The Blazers' chief marketing office, Sarah Mensah, also joined the discussion. She walked the audience through a huge array of ideas being considered for the Rose Quarter: a farmers market, retail pods and food carts (“pop-up retail”), music and arts, local and regional microbreweries & wineries, housing. "We’ve got to figure out to make the rose quarter an accessible and desirable place to live, and not just to visit," she said. "When people live there, they tend to spend time there. The same with office space. It will be a critical component to a mixed use development." She also mentioned one or more hotels.
A skeptic might argue that these are all just seductive keywords: "organic", "local", "brewpubs", "food carts", "river", and that Mensah was just forging a superficial relationship to things that define us.
Something else Mensah said could be even more important: "This does not need to be a single-source developer either. That’ snot traditionally how it’s been in Portland."
Of course the other piece of this puzzle is the Cordish Company, the Baltimore-based developer the Blazers are partnering with on the Rose Quarter development. Cordish has taken a barrage of local criticism based on the company's proclivity for developing chain-oriented places with an antiseptic feel that feels more suburban and mall-like than befits a central urban area. But as Gragg pointed out, Cordish also has designed places more urban and less dissimilar from what Portland wants.
"Which Cordish are we going to get?" Gragg asked Isaac and Mensah.
"They recognize Portland is different from any other market," Isaac answered. "They get that something that worked somewhere else might not work here."
"We get what we deserve," Mensa added. "At the end of the day, the city and PDC are setting the parameters here. We’ve got specific goals in place that we want to follow. We’re comfortable that they want to be successful. The last thing they want to do is invest in a project like this and have it not be accepted by the city in the future."

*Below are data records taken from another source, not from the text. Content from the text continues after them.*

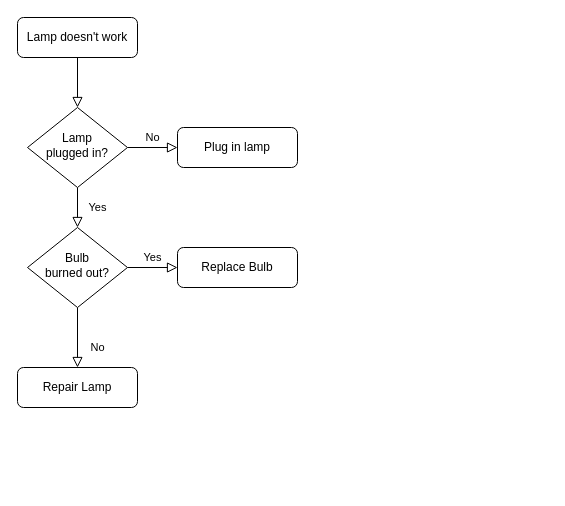
Before: Untitled Diagram.drawio in Ahmed1Abdelrazik/codeforces_Q.solutions, a draw.io diagram. Source tidied: cells renumbered, new cells numbered last; positions are measured from the earlier drawing's top-left corner, leaving out a move shared by most shapes. Both pictures are drawn from the tidied source at 100%, with x=0, y=0 at pixel (17, 17).
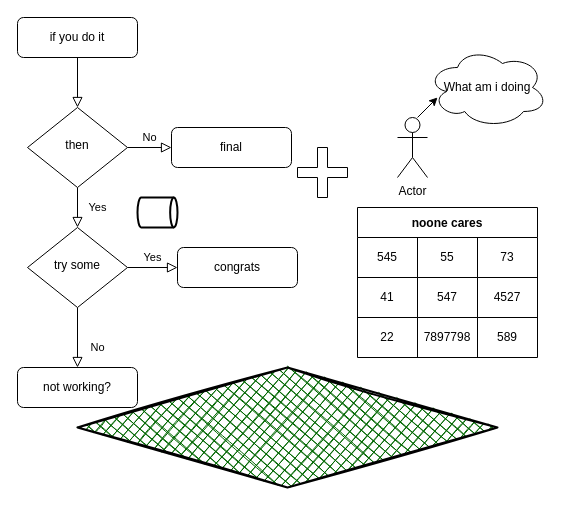
Above is the later version.

Change to the diagram source:
```diff
@@
-    <mxCell id="3" value="Lamp doesn't work" style="rounded=1;whiteSpace=wrap;html=1;fontSize=12;glass=0;strokeWidth=1;shadow=0;" parent="1" vertex="1">
+    <mxCell id="3" value="if you do it" style="rounded=1;whiteSpace=wrap;html=1;fontSize=12;glass=0;strokeWidth=1;shadow=0;" parent="1" vertex="1">
       <mxGeometry width="120" height="40" as="geometry" />
     </mxCell>
@@
-    <mxCell id="6" value="Lamp&lt;br&gt;plugged in?" style="rhombus;whiteSpace=wrap;html=1;shadow=0;fontFamily=Helvetica;fontSize=12;align=center;strokeWidth=1;spacing=6;spacingTop=-4;" parent="1" vertex="1">
+    <mxCell id="6" value="then" style="rhombus;whiteSpace=wrap;html=1;shadow=0;fontFamily=Helvetica;fontSize=12;align=center;strokeWidth=1;spacing=6;spacingTop=-4;" parent="1" vertex="1">
       <mxGeometry x="10" y="90" width="100" height="80" as="geometry" />
     </mxCell>
-    <mxCell id="7" value="Plug in lamp" style="rounded=1;whiteSpace=wrap;html=1;fontSize=12;glass=0;strokeWidth=1;shadow=0;" parent="1" vertex="1">
-      <mxGeometry x="160" y="110" width="120" height="40" as="geometry" />
+    <mxCell id="7" value="final" style="rounded=1;whiteSpace=wrap;html=1;fontSize=12;glass=0;strokeWidth=1;shadow=0;" parent="1" vertex="1">
+      <mxGeometry x="154" y="110" width="120" height="40" as="geometry" />
     </mxCell>
@@
-    <mxCell id="10" value="Bulb&lt;br&gt;burned out?" style="rhombus;whiteSpace=wrap;html=1;shadow=0;fontFamily=Helvetica;fontSize=12;align=center;strokeWidth=1;spacing=6;spacingTop=-4;" parent="1" vertex="1">
+    <mxCell id="10" value="try some" style="rhombus;whiteSpace=wrap;html=1;shadow=0;fontFamily=Helvetica;fontSize=12;align=center;strokeWidth=1;spacing=6;spacingTop=-4;" parent="1" vertex="1">
       <mxGeometry x="10" y="210" width="100" height="80" as="geometry" />
     </mxCell>
-    <mxCell id="11" value="Repair Lamp" style="rounded=1;whiteSpace=wrap;html=1;fontSize=12;glass=0;strokeWidth=1;shadow=0;" parent="1" vertex="1">
+    <mxCell id="11" value="not working?" style="rounded=1;whiteSpace=wrap;html=1;fontSize=12;glass=0;strokeWidth=1;shadow=0;" parent="1" vertex="1">
       <mxGeometry y="350" width="120" height="40" as="geometry" />
     </mxCell>
-    <mxCell id="12" value="Replace Bulb" style="rounded=1;whiteSpace=wrap;html=1;fontSize=12;glass=0;strokeWidth=1;shadow=0;" parent="1" vertex="1">
+    <mxCell id="12" value="congrats" style="rounded=1;whiteSpace=wrap;html=1;fontSize=12;glass=0;strokeWidth=1;shadow=0;" parent="1" vertex="1">
       <mxGeometry x="160" y="230" width="120" height="40" as="geometry" />
     </mxCell>
+    <mxCell id="13" value="Actor" style="shape=umlActor;verticalLabelPosition=bottom;verticalAlign=top;html=1;" parent="1" vertex="1">
+      <mxGeometry x="380" y="100" width="30" height="60" as="geometry" />
+    </mxCell>
+    <mxCell id="14" value="What am i doing" style="ellipse;shape=cloud;whiteSpace=wrap;html=1;" parent="1" vertex="1">
+      <mxGeometry x="410" y="30" width="120" height="80" as="geometry" />
+    </mxCell>
+    <mxCell id="15" style="endArrow=classic;html=1;rounded=0;" parent="1" edge="1">
+      <mxGeometry x="-0.5" y="-7" relative="1" as="geometry">
+        <mxPoint x="400" y="100" as="sourcePoint" />
+        <mxPoint x="420" y="80" as="targetPoint" />
+      </mxGeometry>
+    </mxCell>
+    <mxCell id="16" value="noone cares" style="shape=table;startSize=30;childLayout=tableLayout;fontStyle=1;align=center;" parent="1" vertex="1">
+      <mxGeometry x="340" y="190" width="180" height="150" as="geometry" />
+    </mxCell>
+    <mxCell id="17" style="shape=tableRow;horizontal=0;startSize=0;swimlaneHead=0;swimlaneBody=0;top=0;left=0;bottom=0;right=0;fillColor=none;" parent="16" vertex="1">
+      <mxGeometry y="30" width="180" height="40" as="geometry" />
+    </mxCell>
+    <mxCell id="18" value="545" style="shape=partialRectangle;html=1;whiteSpace=wrap;fillColor=none;top=0;left=0;bottom=0;right=0;overflow=hidden;" parent="17" vertex="1">
+      <mxGeometry width="60" height="40" as="geometry" />
+    </mxCell>
+    <mxCell id="19" value="55" style="shape=partialRectangle;html=1;whiteSpace=wrap;fillColor=none;top=0;left=0;bottom=0;right=0;overflow=hidden;" parent="17" vertex="1">
+      <mxGeometry x="60" width="60" height="40" as="geometry" />
+    </mxCell>
+    <mxCell id="20" value="73" style="shape=partialRectangle;html=1;whiteSpace=wrap;fillColor=none;top=0;left=0;bottom=0;right=0;overflow=hidden;" parent="17" vertex="1">
+      <mxGeometry x="120" width="60" height="40" as="geometry" />
+    </mxCell>
+    <mxCell id="21" style="shape=tableRow;horizontal=0;startSize=0;swimlaneHead=0;swimlaneBody=0;top=0;left=0;bottom=0;right=0;fillColor=none;" parent="16" vertex="1">
+      <mxGeometry y="70" width="180" height="40" as="geometry" />
+    </mxCell>
+    <mxCell id="22" value="41" style="shape=partialRectangle;html=1;whiteSpace=wrap;fillColor=none;top=0;left=0;bottom=0;right=0;overflow=hidden;" parent="21" vertex="1">
+      <mxGeometry width="60" height="40" as="geometry" />
+    </mxCell>
+    <mxCell id="23" value="547" style="shape=partialRectangle;html=1;whiteSpace=wrap;fillColor=none;top=0;left=0;bottom=0;right=0;overflow=hidden;" parent="21" vertex="1">
+      <mxGeometry x="60" width="60" height="40" as="geometry" />
+    </mxCell>
+    <mxCell id="24" value="4527" style="shape=partialRectangle;html=1;whiteSpace=wrap;fillColor=none;top=0;left=0;bottom=0;right=0;overflow=hidden;" parent="21" vertex="1">
+      <mxGeometry x="120" width="60" height="40" as="geometry" />
+    </mxCell>
+    <mxCell id="25" style="shape=tableRow;horizontal=0;startSize=0;swimlaneHead=0;swimlaneBody=0;top=0;left=0;bottom=0;right=0;fillColor=none;" parent="16" vertex="1">
+      <mxGeometry y="110" width="180" height="40" as="geometry" />
+    </mxCell>
+    <mxCell id="26" value="22" style="shape=partialRectangle;html=1;whiteSpace=wrap;fillColor=none;top=0;left=0;bottom=0;right=0;overflow=hidden;" parent="25" vertex="1">
+      <mxGeometry width="60" height="40" as="geometry" />
+    </mxCell>
+    <mxCell id="27" value="7897798" style="shape=partialRectangle;html=1;whiteSpace=wrap;fillColor=none;top=0;left=0;bottom=0;right=0;overflow=hidden;" parent="25" vertex="1">
+      <mxGeometry x="60" width="60" height="40" as="geometry" />
+    </mxCell>
+    <mxCell id="28" value="589" style="shape=partialRectangle;html=1;whiteSpace=wrap;fillColor=none;top=0;left=0;bottom=0;right=0;overflow=hidden;" parent="25" vertex="1">
+      <mxGeometry x="120" width="60" height="40" as="geometry" />
+    </mxCell>
+    <mxCell id="29" style="strokeWidth=2;html=1;shape=mxgraph.flowchart.direct_data;whiteSpace=wrap;" parent="1" vertex="1">
+      <mxGeometry x="120" y="180" width="40" height="30" as="geometry" />
+    </mxCell>
+    <mxCell id="30" style="shape=cross;whiteSpace=wrap;html=1;" parent="1" vertex="1">
+      <mxGeometry x="280" y="130" width="50" height="50" as="geometry" />
+    </mxCell>
+    <mxCell id="31" style="rhombus;whiteSpace=wrap;html=1;strokeWidth=2;fillWeight=-1;hachureGap=8;fillStyle=cross-hatch;fillColor=#006600;sketch=1;" parent="1" vertex="1">
+      <mxGeometry x="60" y="350" width="420" height="120" as="geometry" />
+    </mxCell>
```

"I’m not for or against Cordish," Adams said, "but I think we can get a little provincial. Remember it a was local developer that a few years ago wanted to add big-box retail in the Coliseum." He was referring to Brewery Blocks and South Waterfront developer Gerding Edlen.
One Center Court from Memorial Coliseum, photo by Brian Libby
Ultimately the evening's talk was just that: talk. How the process unfolds from here will be the proof.
Adams, despite perplexing the audience with his claims that he never wanted to tear down the Coliseum, has embraced a contemporary, mixed-use vision for the Rose Quarter that includes a functioning, restored MC that is retained as an arena. That's good - credit to the Mayor for that.
The Blazers say the right things about adding a variety of functions from food carts to plazas to a riverfront with water taxis. For all of Paul Allen's Nixonian isolation, the Portland-based Blazer staff do listen to the community and are rooted here. The organization, to its credit, has also come a long way in its thinking about the district. Yet can we trust the organization to let Rick Potestio's considerable talents lead the way and to deliver on its other promises? Can we get Cordish to develop something contrary to most of their portfolio? It's hard to say. My inclination is to have a blend of trust and skepticism, and to hold all these players accountable every step of the way.